At times it is difficult to pinpoint the reason why a business does not grow. The economy is often used as an excuse; other issues that are mentioned include a lack of resources, or “my customers don’t realize the value of my product/service”. Another excuse I hear is “I’m too tired”. In other words, I hear a litany of excuses which, almost always, point the problem to an uncontrollable factor, a factor removed from the owner of the business.
I began documenting this phenomena which I labeled “business rut” several years ago. I first defined it as an unexplainable “sickness” that engulfs many business owners, not just those that are starting out, but some that have been in business for decades. Our initial conversations were generally negative, and as I try to determine immediate family involvement in the business, I noticed that, in many cases, family life was just “tolerable”.
I am neither a psychologist nor mental counselor, but with further probing I found a trend that was common to many such clients. My so called “business rut” may be called a mild depression caused by a lack of “enthusiastic support”.
I am a strong advocate for running your own business, but not everyone can run a business alone.

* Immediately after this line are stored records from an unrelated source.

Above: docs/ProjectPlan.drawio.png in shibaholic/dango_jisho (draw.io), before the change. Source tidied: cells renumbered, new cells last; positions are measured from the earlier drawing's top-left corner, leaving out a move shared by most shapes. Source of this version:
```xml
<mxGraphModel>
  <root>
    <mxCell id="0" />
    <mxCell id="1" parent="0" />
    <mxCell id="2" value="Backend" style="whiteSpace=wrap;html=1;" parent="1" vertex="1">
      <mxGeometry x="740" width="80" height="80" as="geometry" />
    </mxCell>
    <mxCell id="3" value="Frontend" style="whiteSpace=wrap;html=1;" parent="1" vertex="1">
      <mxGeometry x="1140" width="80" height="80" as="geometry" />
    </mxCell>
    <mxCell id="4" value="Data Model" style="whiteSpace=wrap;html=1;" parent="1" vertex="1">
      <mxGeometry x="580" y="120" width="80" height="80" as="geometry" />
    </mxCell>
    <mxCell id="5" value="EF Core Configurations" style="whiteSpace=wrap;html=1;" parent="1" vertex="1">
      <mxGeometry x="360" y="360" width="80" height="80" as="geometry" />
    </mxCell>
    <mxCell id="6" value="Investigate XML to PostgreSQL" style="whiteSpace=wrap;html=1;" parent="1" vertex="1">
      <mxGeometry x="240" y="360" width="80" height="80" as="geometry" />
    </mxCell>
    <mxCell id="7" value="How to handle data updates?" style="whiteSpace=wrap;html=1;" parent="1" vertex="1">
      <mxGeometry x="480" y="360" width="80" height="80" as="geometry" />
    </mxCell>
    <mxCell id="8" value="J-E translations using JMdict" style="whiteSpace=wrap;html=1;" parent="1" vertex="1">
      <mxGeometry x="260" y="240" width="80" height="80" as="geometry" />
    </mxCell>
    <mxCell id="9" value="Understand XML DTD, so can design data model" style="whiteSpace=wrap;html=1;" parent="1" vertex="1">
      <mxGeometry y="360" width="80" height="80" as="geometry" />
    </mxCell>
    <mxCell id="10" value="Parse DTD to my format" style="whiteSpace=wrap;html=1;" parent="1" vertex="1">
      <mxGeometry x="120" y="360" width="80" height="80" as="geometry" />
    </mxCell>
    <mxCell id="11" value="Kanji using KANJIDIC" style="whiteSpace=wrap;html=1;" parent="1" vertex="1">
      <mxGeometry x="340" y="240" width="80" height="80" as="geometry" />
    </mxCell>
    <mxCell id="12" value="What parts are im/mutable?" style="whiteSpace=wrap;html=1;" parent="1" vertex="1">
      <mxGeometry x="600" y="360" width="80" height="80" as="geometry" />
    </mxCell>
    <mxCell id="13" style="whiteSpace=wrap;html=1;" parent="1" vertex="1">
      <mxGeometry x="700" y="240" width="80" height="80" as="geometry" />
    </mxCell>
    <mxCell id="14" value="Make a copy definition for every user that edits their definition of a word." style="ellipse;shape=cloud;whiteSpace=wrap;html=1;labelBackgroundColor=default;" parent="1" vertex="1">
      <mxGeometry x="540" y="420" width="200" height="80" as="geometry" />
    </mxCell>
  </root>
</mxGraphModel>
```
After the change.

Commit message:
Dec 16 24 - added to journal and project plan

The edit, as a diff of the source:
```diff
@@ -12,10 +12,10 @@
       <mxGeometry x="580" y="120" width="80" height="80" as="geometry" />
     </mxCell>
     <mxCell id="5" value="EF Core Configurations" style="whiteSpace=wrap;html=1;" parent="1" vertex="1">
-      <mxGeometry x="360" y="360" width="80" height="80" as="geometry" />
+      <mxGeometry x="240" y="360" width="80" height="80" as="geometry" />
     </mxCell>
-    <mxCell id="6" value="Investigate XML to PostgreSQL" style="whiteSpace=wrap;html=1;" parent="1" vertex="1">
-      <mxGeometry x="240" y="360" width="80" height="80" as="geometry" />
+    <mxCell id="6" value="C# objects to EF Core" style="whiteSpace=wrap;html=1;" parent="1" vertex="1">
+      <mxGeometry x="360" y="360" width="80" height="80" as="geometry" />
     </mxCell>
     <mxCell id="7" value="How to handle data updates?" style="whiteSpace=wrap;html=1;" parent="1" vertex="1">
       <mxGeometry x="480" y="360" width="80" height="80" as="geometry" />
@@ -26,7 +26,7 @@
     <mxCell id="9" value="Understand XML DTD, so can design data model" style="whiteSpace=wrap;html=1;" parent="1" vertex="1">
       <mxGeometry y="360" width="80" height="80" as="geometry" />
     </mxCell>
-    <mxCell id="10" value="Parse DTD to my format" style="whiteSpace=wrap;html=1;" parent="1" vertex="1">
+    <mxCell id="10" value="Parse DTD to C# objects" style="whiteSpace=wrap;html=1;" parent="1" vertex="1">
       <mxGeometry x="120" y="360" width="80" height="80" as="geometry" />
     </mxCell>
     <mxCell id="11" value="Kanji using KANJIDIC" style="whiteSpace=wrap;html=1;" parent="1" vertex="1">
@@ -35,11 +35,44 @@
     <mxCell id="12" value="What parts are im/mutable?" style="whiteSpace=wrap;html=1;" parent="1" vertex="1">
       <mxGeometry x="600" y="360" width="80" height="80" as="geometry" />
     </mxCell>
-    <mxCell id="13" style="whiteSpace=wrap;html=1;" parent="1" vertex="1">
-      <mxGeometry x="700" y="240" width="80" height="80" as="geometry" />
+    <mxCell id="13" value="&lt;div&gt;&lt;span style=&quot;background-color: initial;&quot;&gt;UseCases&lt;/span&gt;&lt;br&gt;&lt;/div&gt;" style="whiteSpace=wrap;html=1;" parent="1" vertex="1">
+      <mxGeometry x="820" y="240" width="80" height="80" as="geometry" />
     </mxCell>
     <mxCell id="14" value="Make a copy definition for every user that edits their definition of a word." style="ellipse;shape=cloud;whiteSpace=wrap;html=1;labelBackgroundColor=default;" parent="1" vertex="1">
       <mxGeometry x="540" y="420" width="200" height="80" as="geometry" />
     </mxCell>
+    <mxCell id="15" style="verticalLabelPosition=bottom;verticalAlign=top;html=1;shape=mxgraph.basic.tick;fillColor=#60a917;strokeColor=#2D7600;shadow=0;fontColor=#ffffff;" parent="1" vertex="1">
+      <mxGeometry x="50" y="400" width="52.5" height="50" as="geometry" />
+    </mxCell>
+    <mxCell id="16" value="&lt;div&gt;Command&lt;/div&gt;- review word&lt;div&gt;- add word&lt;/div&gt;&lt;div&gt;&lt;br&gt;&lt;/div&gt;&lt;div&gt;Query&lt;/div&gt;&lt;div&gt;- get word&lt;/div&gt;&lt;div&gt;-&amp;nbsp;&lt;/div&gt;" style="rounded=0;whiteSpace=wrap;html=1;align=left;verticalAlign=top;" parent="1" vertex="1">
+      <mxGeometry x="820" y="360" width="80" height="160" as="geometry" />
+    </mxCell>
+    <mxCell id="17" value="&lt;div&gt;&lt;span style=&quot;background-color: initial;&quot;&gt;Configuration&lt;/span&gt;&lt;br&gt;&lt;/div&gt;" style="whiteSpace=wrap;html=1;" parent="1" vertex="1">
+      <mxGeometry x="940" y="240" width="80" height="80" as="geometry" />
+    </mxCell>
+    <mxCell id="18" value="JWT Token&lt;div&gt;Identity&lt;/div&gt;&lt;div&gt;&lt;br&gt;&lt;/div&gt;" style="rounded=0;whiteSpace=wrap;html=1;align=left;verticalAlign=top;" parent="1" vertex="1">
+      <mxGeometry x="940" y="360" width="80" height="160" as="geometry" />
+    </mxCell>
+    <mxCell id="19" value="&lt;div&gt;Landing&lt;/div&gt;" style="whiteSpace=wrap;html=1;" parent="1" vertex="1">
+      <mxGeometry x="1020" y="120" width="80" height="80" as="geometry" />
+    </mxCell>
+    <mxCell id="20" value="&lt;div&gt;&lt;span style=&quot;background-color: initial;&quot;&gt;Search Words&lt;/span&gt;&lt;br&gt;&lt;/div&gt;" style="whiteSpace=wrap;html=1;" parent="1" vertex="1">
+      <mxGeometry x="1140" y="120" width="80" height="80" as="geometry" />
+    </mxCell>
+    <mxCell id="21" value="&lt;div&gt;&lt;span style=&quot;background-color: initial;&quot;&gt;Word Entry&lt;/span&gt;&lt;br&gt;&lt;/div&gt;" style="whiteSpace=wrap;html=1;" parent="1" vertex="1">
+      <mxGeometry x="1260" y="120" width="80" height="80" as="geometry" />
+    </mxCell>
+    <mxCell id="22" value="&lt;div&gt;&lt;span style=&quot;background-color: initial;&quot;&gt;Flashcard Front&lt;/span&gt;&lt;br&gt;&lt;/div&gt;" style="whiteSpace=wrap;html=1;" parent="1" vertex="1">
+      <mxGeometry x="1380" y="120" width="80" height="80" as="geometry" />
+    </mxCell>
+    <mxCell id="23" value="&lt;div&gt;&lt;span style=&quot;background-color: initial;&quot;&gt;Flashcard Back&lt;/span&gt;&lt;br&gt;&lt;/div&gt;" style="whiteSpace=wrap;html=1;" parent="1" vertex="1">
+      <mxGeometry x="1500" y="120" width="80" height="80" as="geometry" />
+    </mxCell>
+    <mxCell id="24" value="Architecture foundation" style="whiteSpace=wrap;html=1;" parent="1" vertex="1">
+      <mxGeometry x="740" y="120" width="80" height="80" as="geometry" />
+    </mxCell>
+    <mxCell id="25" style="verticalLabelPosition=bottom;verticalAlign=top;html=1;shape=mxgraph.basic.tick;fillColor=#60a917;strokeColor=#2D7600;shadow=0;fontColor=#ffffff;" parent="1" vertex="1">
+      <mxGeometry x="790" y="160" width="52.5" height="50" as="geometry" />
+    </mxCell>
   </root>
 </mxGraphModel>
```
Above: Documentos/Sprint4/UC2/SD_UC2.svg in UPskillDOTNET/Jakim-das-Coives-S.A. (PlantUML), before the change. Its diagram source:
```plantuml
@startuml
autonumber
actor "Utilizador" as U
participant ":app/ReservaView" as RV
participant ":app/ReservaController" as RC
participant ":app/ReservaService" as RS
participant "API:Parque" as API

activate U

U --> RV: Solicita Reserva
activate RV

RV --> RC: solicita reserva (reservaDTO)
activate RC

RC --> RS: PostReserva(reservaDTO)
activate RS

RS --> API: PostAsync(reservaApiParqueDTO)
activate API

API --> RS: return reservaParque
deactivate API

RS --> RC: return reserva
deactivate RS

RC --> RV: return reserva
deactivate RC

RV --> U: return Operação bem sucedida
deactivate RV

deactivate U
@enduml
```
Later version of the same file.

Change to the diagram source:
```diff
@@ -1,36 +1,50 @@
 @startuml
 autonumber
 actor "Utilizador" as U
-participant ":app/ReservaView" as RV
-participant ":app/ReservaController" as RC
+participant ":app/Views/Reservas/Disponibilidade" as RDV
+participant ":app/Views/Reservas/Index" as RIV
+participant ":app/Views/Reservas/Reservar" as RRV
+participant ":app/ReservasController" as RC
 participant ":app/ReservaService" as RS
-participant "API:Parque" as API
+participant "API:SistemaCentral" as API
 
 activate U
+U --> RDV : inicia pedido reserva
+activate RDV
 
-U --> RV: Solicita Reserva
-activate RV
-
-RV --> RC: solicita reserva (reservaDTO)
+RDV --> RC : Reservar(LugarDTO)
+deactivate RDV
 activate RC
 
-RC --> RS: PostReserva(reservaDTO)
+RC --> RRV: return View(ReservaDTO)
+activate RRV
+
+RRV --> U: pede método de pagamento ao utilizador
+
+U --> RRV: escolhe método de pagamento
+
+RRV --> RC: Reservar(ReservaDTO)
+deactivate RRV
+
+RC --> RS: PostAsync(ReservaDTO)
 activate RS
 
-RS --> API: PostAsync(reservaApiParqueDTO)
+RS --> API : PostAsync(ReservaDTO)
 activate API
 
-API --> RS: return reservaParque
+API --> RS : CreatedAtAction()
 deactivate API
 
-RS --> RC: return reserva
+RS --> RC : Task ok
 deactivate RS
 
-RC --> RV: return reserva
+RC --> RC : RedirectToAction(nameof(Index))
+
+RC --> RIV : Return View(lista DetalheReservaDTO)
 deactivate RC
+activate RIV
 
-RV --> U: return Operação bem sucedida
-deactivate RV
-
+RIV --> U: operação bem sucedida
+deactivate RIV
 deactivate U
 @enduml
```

A tag line I use is “be in business for yourself but not by yourself”. It’s hard to climb out of a deep hole unless someone else throws you a rope or lowers a ladder.
Pride or a fear of appearing unable to grow a business, are two of the major reasons, I believe, as to why business owners refuse to grab the rope or climb the ladder. Whether the person that is willing to help is a paid consultant or a retired business executive offering free help, the rejection is the same.
Nobody can talk someone else into doing something, especially in their business, unless the owner is willing to open his heart and mind and take a risk with the rope and ladder.
Leadership is knowing when to ask for help and accepting the help when offered.
Nick J. Petra CFP Visit www.strategicduck.com
Make it a successful today!